**YOUR TASK:** Find every line below where the string "Footer" shows up, and copy those lines.

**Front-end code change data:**
↓↓↓

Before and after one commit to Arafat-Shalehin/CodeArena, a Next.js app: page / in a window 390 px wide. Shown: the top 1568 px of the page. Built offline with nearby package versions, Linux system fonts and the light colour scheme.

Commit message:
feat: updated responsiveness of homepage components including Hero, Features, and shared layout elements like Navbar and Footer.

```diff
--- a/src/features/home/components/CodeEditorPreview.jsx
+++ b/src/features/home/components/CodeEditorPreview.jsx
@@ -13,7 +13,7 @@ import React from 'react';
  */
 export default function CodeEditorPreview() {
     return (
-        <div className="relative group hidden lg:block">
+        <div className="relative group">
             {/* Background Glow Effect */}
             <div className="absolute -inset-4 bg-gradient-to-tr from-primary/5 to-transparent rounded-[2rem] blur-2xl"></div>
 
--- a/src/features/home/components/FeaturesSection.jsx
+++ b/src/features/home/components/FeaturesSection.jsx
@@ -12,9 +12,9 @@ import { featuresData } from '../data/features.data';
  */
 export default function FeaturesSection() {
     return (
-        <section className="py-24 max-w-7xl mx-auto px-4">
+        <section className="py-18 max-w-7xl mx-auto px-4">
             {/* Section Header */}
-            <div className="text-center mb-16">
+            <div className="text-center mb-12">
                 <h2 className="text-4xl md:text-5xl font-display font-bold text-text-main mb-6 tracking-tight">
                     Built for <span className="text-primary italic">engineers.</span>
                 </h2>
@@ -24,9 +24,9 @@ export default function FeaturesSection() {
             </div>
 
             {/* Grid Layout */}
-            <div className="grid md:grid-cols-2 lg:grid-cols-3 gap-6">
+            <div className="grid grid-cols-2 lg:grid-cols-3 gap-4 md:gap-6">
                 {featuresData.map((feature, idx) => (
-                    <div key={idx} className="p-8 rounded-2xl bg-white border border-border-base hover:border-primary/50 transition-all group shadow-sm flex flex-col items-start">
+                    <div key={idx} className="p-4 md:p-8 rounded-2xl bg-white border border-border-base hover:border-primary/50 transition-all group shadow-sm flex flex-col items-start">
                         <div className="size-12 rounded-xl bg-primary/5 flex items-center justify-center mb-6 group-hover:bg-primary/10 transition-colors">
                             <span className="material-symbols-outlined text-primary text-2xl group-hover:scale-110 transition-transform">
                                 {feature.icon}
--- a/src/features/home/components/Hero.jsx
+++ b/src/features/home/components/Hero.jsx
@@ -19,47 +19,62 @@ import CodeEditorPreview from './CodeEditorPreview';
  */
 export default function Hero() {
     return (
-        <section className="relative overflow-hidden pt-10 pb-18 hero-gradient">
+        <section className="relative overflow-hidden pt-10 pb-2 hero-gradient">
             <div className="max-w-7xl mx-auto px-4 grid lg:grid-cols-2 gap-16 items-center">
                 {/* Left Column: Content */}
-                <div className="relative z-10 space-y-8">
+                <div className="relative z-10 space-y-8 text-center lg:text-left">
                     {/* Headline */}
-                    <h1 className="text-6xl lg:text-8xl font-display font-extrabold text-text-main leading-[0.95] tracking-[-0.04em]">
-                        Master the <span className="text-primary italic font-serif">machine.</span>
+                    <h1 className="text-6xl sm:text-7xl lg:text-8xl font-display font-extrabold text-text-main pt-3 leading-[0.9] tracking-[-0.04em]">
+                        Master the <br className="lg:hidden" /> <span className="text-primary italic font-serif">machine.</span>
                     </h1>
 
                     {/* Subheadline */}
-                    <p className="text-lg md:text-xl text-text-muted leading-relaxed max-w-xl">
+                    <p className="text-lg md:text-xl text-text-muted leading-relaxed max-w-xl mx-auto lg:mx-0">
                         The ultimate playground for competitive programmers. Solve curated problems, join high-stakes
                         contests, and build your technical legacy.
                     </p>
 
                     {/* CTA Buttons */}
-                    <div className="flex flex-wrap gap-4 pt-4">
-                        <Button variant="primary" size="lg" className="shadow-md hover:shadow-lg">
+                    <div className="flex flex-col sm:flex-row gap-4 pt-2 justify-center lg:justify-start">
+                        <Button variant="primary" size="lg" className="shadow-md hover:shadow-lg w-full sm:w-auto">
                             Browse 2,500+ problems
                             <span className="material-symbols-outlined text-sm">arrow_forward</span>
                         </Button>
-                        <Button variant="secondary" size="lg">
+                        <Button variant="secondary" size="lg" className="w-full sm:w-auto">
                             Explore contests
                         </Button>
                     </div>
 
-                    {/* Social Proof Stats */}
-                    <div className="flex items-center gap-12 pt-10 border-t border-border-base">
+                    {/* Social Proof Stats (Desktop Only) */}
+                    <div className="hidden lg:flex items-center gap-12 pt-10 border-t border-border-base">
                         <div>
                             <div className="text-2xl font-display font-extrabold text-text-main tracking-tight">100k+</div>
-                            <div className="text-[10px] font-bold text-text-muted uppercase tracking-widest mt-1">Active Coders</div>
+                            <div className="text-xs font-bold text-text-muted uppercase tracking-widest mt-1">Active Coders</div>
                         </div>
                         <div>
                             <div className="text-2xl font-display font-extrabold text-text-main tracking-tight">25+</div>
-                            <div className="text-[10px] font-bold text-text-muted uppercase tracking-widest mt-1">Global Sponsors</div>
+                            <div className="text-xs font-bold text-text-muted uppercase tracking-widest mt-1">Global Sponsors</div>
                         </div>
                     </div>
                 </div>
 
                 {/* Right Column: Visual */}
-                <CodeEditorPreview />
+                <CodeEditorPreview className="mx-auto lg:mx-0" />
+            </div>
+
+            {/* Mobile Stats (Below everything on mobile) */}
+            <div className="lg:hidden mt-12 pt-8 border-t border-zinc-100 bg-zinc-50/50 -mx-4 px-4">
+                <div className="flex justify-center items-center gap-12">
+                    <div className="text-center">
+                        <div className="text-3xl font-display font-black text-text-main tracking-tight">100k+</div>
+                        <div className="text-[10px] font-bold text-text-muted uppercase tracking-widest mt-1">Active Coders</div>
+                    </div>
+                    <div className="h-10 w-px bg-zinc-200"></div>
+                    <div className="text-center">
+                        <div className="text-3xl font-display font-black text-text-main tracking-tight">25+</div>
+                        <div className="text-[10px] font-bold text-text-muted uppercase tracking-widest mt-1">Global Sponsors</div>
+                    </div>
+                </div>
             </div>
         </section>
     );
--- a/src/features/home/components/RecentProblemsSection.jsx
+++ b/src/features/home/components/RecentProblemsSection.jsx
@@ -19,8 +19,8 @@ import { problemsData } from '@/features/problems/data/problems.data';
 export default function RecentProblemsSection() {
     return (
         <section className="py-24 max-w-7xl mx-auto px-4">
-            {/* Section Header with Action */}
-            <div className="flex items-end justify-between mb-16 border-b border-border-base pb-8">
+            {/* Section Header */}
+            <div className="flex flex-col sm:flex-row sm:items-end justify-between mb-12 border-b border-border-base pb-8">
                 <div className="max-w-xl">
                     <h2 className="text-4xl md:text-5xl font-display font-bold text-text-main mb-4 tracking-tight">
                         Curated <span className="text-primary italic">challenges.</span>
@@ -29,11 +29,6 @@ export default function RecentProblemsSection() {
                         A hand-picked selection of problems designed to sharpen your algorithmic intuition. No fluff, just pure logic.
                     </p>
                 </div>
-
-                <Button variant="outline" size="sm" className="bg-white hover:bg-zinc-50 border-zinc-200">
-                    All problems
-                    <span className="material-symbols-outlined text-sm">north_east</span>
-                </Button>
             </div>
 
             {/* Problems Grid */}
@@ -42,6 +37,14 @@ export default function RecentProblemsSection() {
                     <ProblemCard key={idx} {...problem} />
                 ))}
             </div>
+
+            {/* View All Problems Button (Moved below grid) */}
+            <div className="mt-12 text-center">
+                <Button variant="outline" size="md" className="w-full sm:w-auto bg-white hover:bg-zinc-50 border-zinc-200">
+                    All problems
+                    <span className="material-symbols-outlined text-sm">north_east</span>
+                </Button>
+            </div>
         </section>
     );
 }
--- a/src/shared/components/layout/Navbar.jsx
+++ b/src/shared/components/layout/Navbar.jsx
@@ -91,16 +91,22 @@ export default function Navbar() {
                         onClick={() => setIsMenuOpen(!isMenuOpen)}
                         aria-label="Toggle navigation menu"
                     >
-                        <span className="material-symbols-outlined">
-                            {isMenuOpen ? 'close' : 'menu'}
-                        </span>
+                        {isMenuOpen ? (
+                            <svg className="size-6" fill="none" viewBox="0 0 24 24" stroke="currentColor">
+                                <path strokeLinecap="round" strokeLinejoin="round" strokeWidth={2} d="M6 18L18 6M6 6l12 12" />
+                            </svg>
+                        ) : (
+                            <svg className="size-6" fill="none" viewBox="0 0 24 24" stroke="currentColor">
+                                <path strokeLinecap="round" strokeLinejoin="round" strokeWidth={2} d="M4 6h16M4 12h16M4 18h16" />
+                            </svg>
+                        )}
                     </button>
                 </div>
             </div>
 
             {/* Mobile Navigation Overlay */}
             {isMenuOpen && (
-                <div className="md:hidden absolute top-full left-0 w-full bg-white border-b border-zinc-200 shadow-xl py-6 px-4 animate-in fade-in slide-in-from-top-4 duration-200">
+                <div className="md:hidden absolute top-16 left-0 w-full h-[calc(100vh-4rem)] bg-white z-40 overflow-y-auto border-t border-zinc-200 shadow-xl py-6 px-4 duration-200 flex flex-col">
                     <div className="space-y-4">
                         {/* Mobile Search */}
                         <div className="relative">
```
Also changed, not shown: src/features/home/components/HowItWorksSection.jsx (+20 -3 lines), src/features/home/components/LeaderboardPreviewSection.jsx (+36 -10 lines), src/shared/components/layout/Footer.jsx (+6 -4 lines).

↑↑↑

**WRITTEN RESPONSE:**
feat: updated responsiveness of homepage components including Hero, Features, and shared layout elements like Navbar and Footer.
Also changed, not shown: src/features/home/components/HowItWorksSection.jsx (+20 -3 lines), src/features/home/components/LeaderboardPreviewSection.jsx (+36 -10 lines), src/shared/components/layout/Footer.jsx (+6 -4 lines).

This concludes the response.